1 Price. Does it still make sense for users to buy Windows outright every few years? There’s an argument that Microsoft should simply make its next OS freely available. A more likely scenario is a switch to offering updates as an ongoing subscription service, as has been done with Office 365.
2. Focus on business. Such a change will perhaps be more palatable to businesses, which is another area that needs a lot of attention. If consumers struggled with the learning curve of Windows 8, that impact on productivity is magnified across a workforce. A stripped down Windows 9 for business is vital – particularly with companies clinging on to the now-defunct Windows XP.
3. Voice recognition. Microsoft unveiled the new personal assistant- Cortana - for Windows Phone 8.1, and Xbox One users can talk to their Kinect sensors. So how about full voice integration with Windows 9? All laptops have microphones these days, and we actually like the idea of donning a headset and – being very optimistic here – using normal language to perform everyday asks.
4. Virtual desktops. Other long-awaited revisions would be welcome, including Linux-style virtual desktops, something you can do only with third-party software such as Dexpot.

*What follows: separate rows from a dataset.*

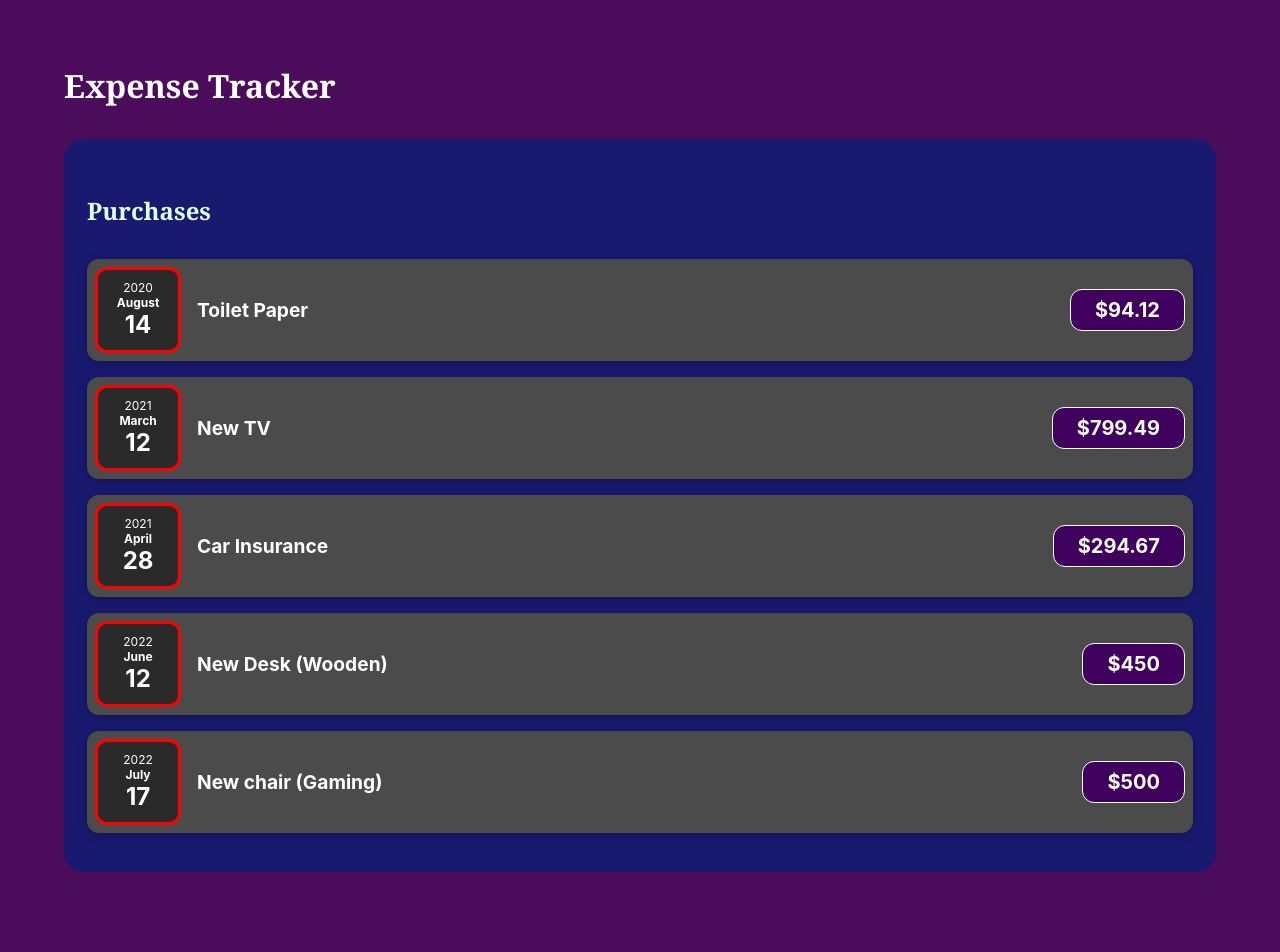
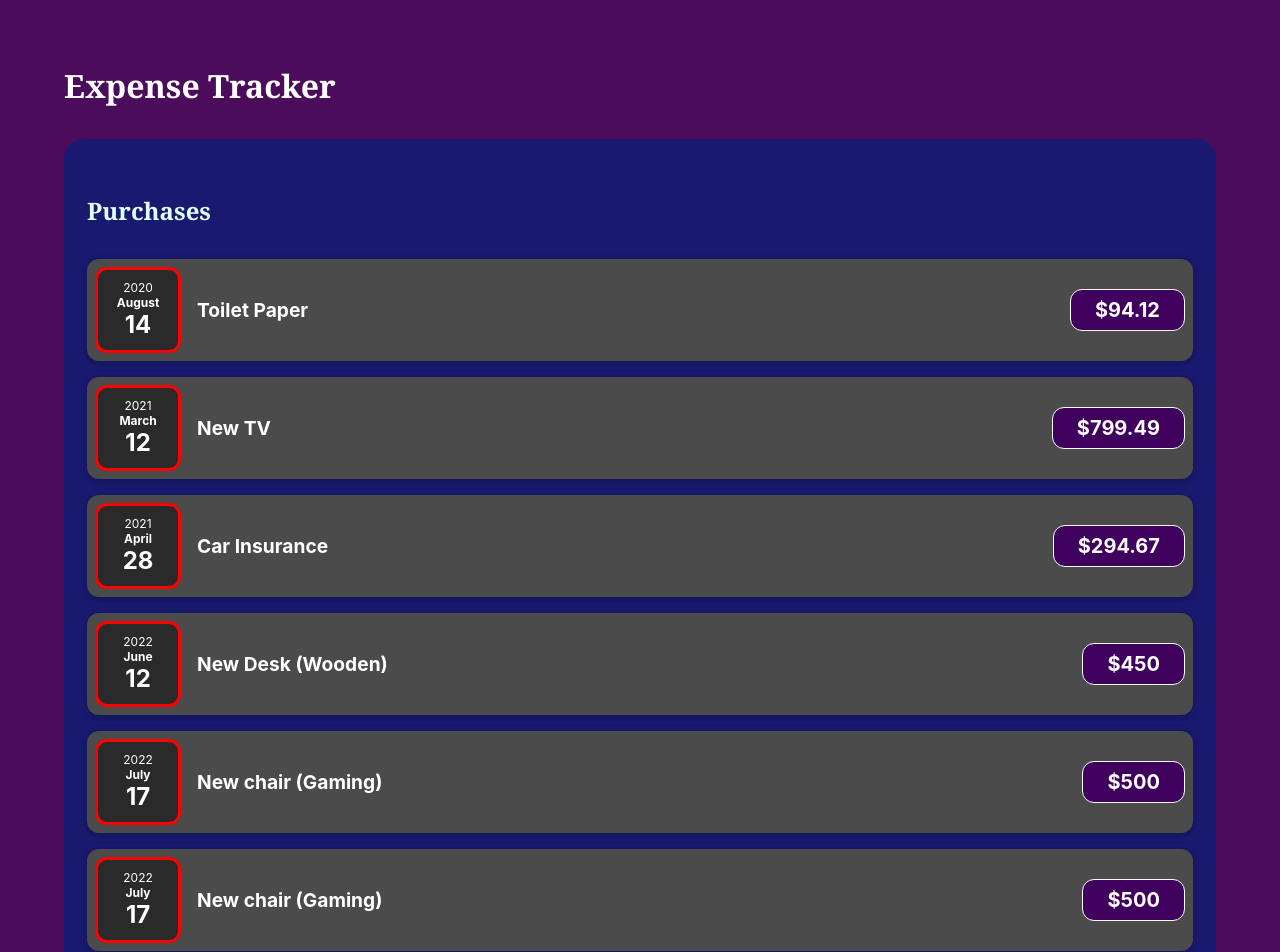
Before and after one commit to ads8046/reactjs-budget-tracker, a JavaScript app: page / in a window 1280 px wide. Shown: the top 952 px of the page. Built offline with nearby package versions, Linux system fonts and the light colour scheme; the HTML template or start-up script is replaced by a standard one.

Commit message:
testing user

```diff
--- a/src/App.js
+++ b/src/App.js
@@ -29,6 +29,12 @@ function App() {
       amount: 500,
       date: new Date(2022, 6, 17),
     },
+    {
+      id: 'e6',
+      title: 'New chair (Gaming)',
+      amount: 500,
+      date: new Date(2022, 6, 17),
+    },
   ];
 
   return (
```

5. Better awareness. We also want an overhaul of when and how Windows Update does its business and the ability to tell Windows it’s installed on an SSD, so it can default non-vital files and applications to a larger data drive.